seizure of a person occurs when there is a governmental termination of freedom of movement through means intentionally applied
Brower v County of Inyo, 1989
Brower evaded police and ended when police placed an 18 wheeler across both lanes of hwy. Brower was killed. roadblock is a form of seizure.
if roadblock was found reasonable, then no liability could be imposed on police. if roadblock was unreasonable , liability could be imposed
no seizure of a person occurs when an officer seeks to arrest a suspect through a show of authority, but applies no physical force and the subject does not willingly submit

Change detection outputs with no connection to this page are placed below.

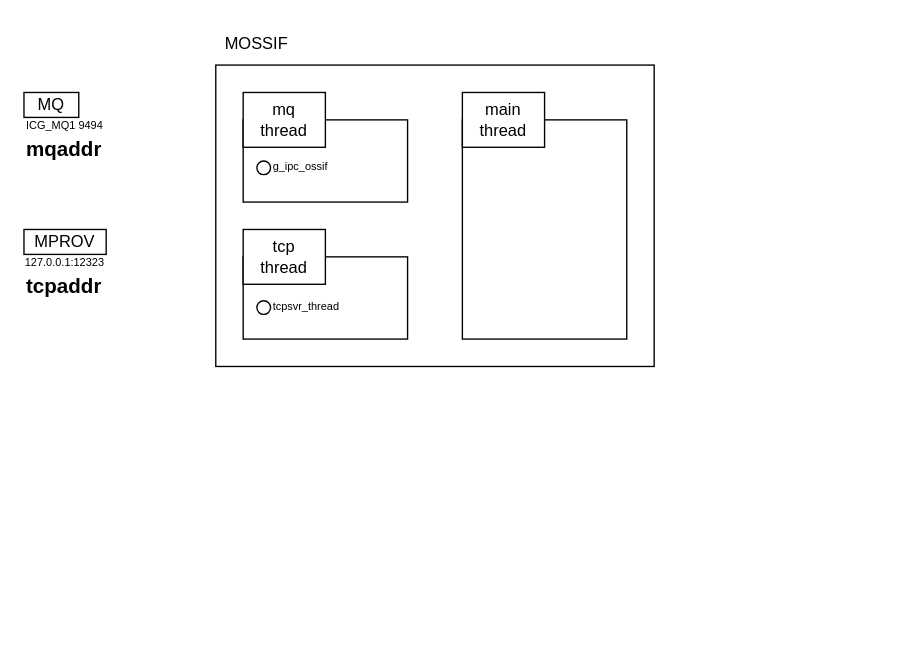
This is MOSSIF.drawio from JaeHyeon774/NEWTIL, a draw.io file, before an edit. Source tidied: cells renumbered, new cells numbered last; positions are measured from the earlier drawing's top-left corner, leaving out a move shared by most shapes. Both pictures are drawn from the tidied source at 137%, with x=0, y=0 at pixel (23, 23).
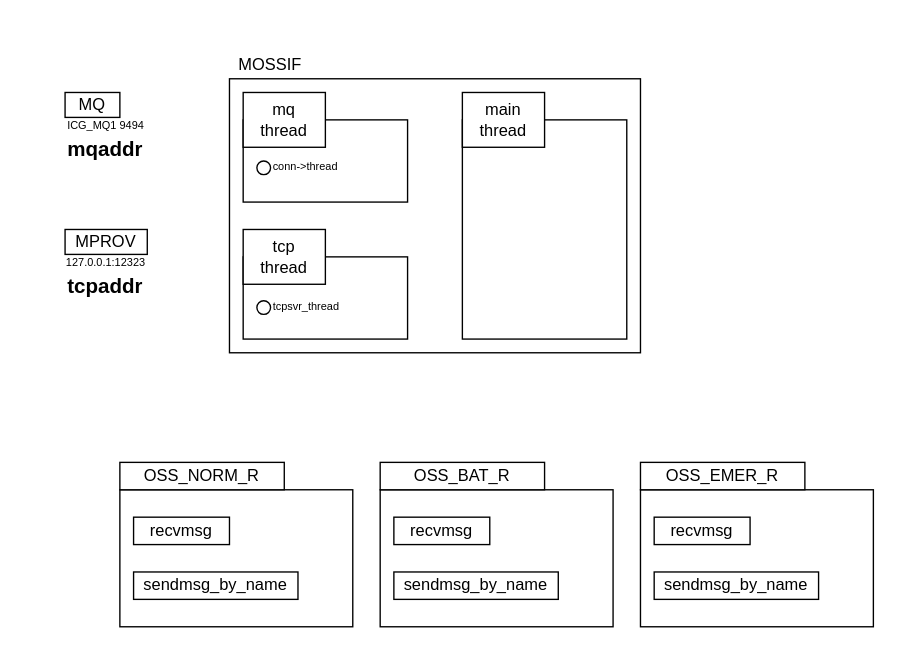
The same page after the edit.

The change refers to these unchanged cells:
```xml
<mxCell id="9" style="group;" parent="1" vertex="1">
  <mxGeometry x="170" y="98" width="70" height="12" as="geometry" />
</mxCell>
```

What changed in the source:
```diff
@@
+    <mxCell id="23" style="rounded=0;whiteSpace=wrap;html=1;" parent="1" vertex="1">
+      <mxGeometry x="70" y="340" width="170" height="100" as="geometry" />
+    </mxCell>
+    <mxCell id="24" style="rounded=0;whiteSpace=wrap;html=1;" parent="1" vertex="1">
+      <mxGeometry x="450" y="340" width="170" height="100" as="geometry" />
+    </mxCell>
+    <mxCell id="25" style="rounded=0;whiteSpace=wrap;html=1;" parent="1" vertex="1">
+      <mxGeometry x="260" y="340" width="170" height="100" as="geometry" />
+    </mxCell>
     <mxCell id="2" style="rounded=0;whiteSpace=wrap;html=1;" parent="1" vertex="1">
-      <mxGeometry x="140" y="30" width="320" height="220" as="geometry" />
+      <mxGeometry x="150" y="40" width="300" height="200" as="geometry" />
     </mxCell>
@@
-    <mxCell id="11" value="&lt;font style=&quot;font-size: 8px;&quot;&gt;g_ipc_ossif&lt;/font&gt;" style="text;html=1;align=left;verticalAlign=middle;whiteSpace=wrap;rounded=0;" parent="9" vertex="1">
+    <mxCell id="11" value="&lt;font style=&quot;font-size: 8px;&quot;&gt;conn-&amp;gt;thread&lt;/font&gt;" style="text;html=1;align=left;verticalAlign=middle;whiteSpace=wrap;rounded=0;" parent="9" vertex="1">
       <mxGeometry x="10" width="60" height="10" as="geometry" />
     </mxCell>
     <mxCell id="12" value="MOSSIF" style="text;html=1;align=center;verticalAlign=middle;whiteSpace=wrap;rounded=0;" parent="1" vertex="1">
-      <mxGeometry x="140" width="60" height="30" as="geometry" />
+      <mxGeometry x="150" y="20" width="60" height="20" as="geometry" />
     </mxCell>
     <mxCell id="13" style="group;" parent="1" vertex="1">
-      <mxGeometry y="150" width="120" height="100" as="geometry" />
+      <mxGeometry x="30" y="150" width="120" height="100" as="geometry" />
     </mxCell>
@@
     <mxCell id="17" style="group;" parent="1" vertex="1">
-      <mxGeometry y="50" width="120" height="100" as="geometry" />
+      <mxGeometry x="30" y="50" width="120" height="100" as="geometry" />
     </mxCell>
@@
+    <mxCell id="26" value="OSS_NORM_R" style="rounded=0;whiteSpace=wrap;html=1;" parent="1" vertex="1">
+      <mxGeometry x="70" y="320" width="120" height="20" as="geometry" />
+    </mxCell>
+    <mxCell id="27" value="OSS_EMER_R" style="rounded=0;whiteSpace=wrap;html=1;" parent="1" vertex="1">
+      <mxGeometry x="450" y="320" width="120" height="20" as="geometry" />
+    </mxCell>
+    <mxCell id="28" value="OSS_BAT_R" style="rounded=0;whiteSpace=wrap;html=1;" parent="1" vertex="1">
+      <mxGeometry x="260" y="320" width="120" height="20" as="geometry" />
+    </mxCell>
+    <mxCell id="29" value="sendmsg_by_name" style="rounded=0;whiteSpace=wrap;html=1;" parent="1" vertex="1">
+      <mxGeometry x="80" y="400" width="120" height="20" as="geometry" />
+    </mxCell>
+    <mxCell id="30" value="recvmsg" style="rounded=0;whiteSpace=wrap;html=1;" parent="1" vertex="1">
+      <mxGeometry x="80" y="360" width="70" height="20" as="geometry" />
+    </mxCell>
+    <mxCell id="31" value="sendmsg_by_name" style="rounded=0;whiteSpace=wrap;html=1;" parent="1" vertex="1">
+      <mxGeometry x="270" y="400" width="120" height="20" as="geometry" />
+    </mxCell>
+    <mxCell id="32" value="recvmsg" style="rounded=0;whiteSpace=wrap;html=1;" parent="1" vertex="1">
+      <mxGeometry x="270" y="360" width="70" height="20" as="geometry" />
+    </mxCell>
+    <mxCell id="33" value="sendmsg_by_name" style="rounded=0;whiteSpace=wrap;html=1;" parent="1" vertex="1">
+      <mxGeometry x="460" y="400" width="120" height="20" as="geometry" />
+    </mxCell>
+    <mxCell id="34" value="recvmsg" style="rounded=0;whiteSpace=wrap;html=1;" parent="1" vertex="1">
+      <mxGeometry x="460" y="360" width="70" height="20" as="geometry" />
+    </mxCell>
```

California v Hodari, 1991
officers patrolling high crime area in Oakland CA and saw four youths huddled around car. Youths fled when they saw police. Hodari was running when he was confronted by officer. Hodari tossed small rock cocaine. hodair was tackled and rock recovered. Hodari was not seized until he was tackled by officer.
warrantless detention of supect for 48 hrs is presumptively reasonable. if time-to-hearing is longer, burden of proof shifts to police to prove reasonableness of the delay. If the time-to-hearing is shorter, the burden of proof of unreasonable delay shifts to suspect.
County of riverside v McLaughlin, 1991
Case involves probable cause hearings.
Gerstein v Pugh
Court held that the 4th Amed requires a prompt judicial determination of probable cause as a prerequisite to an extended pretrial detention following a warrantless arrest. Court said that it is presumptively reasonable for the detention to last up to 48 hrs. If more than 48 hrs, the government bears the burden of showing that the delay was reasonable. If released within 48 hrs, burden shifts to the person being detained.
The abduction of a foreigner that is not in violation of a treaty does not deprive a US court of jurisdiction in a criminal trial.
United States v Alvarez-Machain, 1992
Alvarez-Machain, citizen and resident of Mexico, was indicted in US for participating in kidnapping and murder of DEA agent. Alvarez-Machain was abducted in Guadalajara, Mexico and flown to El Paso, TX where he was arrested by DEA. No violation between US and Mexico treaty. There was no Extradition violated. Subj was abducted
under exigent circumstances, and where police need to preserve evidence until a warrant can be obtained, they may temporarily restrain a person's movements without violating his 4th Amend right
Illinois v Mcarthur, 2001
officers were at a trailer home accompanying a women to remove her belongings. Women advised that her husband had drugs inside.(establishing probable cause) After husband refused consent to search, the other officer left to get a warrant. When husband exited the trailer, the offficer prevented him from reentering unaccompanied. other officer returned with warrant and drugs were found. under exigent circumstances, and the need to preserve evidence until police obtain a warrant, they can temporarily restrain a suspect.
court gave 4 reasons for Illinois v Mcarthur decision
Police had probable cause to believe the trailer home contained evidence of crime and drugs.
police had good reason to fear that evidence would be destroyed, police made reasonable effort reconcile their needs with the demands of suspects personal privacy, police imposed the restraint for a limited time- two hours